§ THE DATA

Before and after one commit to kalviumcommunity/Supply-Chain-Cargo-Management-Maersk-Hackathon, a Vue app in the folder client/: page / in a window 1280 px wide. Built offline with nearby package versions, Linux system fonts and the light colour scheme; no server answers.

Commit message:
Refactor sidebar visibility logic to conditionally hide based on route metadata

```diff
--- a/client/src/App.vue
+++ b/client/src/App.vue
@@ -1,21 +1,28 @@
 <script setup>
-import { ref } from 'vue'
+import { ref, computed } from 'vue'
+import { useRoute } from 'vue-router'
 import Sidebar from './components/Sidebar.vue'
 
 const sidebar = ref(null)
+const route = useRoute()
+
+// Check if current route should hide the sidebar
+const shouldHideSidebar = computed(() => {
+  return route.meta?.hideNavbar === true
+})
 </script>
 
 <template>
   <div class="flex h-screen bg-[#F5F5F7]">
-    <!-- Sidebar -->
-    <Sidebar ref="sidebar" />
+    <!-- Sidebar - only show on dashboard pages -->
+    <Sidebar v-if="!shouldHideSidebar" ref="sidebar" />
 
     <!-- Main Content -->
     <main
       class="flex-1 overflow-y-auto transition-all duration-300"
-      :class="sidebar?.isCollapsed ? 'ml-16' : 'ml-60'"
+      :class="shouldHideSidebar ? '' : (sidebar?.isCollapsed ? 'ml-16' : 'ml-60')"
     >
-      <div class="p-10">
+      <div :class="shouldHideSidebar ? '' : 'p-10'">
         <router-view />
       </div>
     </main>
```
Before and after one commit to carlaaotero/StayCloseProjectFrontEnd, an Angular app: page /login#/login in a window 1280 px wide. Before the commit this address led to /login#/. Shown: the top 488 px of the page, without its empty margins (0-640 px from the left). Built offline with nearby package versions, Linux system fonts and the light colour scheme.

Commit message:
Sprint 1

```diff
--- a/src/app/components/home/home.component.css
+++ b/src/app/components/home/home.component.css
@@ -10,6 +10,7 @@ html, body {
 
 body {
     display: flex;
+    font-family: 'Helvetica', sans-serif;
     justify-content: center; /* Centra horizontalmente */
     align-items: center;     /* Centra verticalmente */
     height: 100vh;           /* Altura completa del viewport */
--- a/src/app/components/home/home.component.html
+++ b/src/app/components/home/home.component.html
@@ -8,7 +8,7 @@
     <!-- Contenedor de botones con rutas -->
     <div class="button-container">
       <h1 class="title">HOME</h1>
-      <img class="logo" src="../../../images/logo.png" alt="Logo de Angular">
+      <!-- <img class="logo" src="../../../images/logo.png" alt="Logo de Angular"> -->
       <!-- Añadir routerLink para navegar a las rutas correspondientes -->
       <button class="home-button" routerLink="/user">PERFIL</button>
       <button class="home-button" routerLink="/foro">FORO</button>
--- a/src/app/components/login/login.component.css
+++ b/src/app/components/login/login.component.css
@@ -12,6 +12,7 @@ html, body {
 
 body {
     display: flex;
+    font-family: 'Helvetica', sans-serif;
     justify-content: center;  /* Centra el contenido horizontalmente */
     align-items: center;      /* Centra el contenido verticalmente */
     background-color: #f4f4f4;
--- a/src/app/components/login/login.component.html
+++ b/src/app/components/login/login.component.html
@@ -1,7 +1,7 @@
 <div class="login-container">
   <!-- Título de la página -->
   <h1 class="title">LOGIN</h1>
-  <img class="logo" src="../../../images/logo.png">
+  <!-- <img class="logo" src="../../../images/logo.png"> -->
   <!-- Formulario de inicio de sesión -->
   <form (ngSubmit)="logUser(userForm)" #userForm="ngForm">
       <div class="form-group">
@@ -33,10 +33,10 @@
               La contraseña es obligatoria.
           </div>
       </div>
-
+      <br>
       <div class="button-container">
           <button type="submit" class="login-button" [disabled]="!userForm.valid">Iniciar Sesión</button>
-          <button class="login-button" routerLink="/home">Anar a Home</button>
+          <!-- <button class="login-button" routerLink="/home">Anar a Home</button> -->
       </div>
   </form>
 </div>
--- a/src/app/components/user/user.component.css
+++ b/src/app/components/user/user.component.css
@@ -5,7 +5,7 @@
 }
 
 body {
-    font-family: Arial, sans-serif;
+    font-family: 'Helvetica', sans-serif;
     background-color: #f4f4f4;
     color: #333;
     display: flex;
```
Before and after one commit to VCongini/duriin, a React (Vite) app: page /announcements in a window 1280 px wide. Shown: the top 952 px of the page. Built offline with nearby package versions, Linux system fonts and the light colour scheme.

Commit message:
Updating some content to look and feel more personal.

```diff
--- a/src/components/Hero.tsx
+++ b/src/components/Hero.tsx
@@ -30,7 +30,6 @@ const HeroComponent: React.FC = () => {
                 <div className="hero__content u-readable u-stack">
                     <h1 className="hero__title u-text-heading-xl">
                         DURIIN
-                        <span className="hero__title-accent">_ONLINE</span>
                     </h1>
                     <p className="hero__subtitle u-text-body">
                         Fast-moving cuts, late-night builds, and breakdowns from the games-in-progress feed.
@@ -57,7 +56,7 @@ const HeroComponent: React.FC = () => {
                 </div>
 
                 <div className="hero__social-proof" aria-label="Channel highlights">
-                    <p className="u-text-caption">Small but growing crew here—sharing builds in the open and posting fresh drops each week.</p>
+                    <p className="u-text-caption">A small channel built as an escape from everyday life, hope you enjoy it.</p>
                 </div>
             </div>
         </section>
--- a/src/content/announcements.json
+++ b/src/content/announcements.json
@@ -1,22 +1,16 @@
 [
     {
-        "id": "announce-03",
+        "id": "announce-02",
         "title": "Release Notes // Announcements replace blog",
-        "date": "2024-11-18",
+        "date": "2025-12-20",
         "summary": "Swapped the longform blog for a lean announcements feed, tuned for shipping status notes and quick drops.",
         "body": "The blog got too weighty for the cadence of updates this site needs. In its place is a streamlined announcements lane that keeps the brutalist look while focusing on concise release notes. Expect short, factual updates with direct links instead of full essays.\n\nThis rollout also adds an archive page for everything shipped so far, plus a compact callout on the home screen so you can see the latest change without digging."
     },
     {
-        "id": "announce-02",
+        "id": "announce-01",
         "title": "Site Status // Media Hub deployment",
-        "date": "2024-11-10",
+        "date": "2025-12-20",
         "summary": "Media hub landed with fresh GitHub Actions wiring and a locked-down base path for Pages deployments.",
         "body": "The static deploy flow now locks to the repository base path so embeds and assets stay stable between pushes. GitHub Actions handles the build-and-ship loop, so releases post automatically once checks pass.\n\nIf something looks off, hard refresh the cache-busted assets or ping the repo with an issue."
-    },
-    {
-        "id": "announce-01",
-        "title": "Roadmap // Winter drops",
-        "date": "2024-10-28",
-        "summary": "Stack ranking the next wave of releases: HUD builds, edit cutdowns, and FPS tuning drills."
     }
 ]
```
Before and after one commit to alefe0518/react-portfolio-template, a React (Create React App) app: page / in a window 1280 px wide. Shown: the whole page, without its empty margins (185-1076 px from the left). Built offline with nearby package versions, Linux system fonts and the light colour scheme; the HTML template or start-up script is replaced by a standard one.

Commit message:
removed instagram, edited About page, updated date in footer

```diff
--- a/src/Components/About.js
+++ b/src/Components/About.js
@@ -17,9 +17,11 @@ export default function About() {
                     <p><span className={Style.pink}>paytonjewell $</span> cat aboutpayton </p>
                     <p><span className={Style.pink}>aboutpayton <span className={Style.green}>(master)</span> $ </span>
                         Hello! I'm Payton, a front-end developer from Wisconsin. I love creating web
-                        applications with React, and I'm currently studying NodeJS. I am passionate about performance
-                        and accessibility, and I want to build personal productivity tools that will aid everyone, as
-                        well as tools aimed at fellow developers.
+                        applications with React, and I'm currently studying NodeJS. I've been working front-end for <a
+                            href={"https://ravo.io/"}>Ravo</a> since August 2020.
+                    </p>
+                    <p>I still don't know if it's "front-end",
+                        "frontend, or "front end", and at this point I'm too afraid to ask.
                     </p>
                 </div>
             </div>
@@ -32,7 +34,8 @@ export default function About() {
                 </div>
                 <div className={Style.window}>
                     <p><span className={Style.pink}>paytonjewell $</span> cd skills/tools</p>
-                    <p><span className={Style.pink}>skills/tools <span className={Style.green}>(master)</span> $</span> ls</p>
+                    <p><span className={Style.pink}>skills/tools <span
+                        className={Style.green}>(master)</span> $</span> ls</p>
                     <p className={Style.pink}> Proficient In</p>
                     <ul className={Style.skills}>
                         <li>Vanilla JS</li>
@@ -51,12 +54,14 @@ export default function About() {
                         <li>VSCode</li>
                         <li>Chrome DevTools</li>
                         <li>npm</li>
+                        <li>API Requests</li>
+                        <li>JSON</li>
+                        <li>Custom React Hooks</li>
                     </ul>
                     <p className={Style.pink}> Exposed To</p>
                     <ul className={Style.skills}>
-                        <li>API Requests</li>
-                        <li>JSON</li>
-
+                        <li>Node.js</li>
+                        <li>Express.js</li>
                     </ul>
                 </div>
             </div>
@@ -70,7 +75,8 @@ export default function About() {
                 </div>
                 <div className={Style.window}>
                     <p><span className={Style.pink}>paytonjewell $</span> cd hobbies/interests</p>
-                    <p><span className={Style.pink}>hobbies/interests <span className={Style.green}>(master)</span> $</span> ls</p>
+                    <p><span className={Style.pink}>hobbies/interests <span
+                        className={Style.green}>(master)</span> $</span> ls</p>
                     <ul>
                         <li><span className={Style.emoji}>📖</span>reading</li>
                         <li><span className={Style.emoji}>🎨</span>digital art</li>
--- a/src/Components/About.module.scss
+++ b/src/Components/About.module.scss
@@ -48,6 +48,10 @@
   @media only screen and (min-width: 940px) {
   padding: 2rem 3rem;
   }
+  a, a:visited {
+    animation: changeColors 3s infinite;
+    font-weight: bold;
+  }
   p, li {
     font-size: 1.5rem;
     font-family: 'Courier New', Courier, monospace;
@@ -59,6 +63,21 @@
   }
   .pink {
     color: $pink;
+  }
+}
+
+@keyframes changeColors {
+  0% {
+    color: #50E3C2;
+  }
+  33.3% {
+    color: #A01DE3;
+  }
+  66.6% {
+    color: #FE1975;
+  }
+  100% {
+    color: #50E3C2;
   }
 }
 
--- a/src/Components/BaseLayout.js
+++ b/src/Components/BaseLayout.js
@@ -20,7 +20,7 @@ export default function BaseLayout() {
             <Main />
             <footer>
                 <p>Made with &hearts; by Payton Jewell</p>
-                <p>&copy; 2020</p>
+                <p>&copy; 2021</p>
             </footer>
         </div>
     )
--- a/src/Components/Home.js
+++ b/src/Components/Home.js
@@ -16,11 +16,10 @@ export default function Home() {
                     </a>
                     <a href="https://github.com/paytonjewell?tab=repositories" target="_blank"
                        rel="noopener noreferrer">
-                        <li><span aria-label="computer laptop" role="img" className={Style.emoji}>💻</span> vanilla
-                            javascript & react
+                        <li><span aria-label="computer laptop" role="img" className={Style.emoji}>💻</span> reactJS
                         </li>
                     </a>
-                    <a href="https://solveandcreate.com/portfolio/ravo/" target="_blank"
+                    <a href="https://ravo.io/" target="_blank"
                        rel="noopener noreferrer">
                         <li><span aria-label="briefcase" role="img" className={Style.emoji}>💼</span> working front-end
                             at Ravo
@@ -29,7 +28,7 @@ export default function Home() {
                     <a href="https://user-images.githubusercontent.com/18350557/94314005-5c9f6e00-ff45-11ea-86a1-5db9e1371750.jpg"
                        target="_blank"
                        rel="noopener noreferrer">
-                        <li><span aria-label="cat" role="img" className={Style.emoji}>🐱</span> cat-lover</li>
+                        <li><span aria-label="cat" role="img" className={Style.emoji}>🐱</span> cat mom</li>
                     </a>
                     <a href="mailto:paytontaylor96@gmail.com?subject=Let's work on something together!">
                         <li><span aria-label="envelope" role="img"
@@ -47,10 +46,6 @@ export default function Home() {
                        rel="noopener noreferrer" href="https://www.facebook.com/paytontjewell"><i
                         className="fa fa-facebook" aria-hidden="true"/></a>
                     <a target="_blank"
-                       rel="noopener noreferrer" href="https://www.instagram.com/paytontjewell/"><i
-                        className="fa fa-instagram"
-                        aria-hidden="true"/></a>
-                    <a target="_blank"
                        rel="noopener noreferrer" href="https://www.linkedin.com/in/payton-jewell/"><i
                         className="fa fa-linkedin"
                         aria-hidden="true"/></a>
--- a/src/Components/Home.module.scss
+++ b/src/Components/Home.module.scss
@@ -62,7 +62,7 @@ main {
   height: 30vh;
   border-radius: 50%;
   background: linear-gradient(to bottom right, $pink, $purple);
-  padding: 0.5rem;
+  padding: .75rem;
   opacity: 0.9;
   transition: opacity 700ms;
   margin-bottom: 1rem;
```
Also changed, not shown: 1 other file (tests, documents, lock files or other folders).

§ WORK ITEM
Pick each line holding the word "function" out of the data and copy it.

§ RESPONSE TO THIS EXERCISE
@@ -17,9 +17,11 @@ export default function About() {
@@ -32,7 +34,8 @@ export default function About() {
@@ -51,12 +54,14 @@ export default function About() {
@@ -70,7 +75,8 @@ export default function About() {
@@ -20,7 +20,7 @@ export default function BaseLayout() {
@@ -16,11 +16,10 @@ export default function Home() {
@@ -29,7 +28,7 @@ export default function Home() {
@@ -47,10 +46,6 @@ export default function Home() {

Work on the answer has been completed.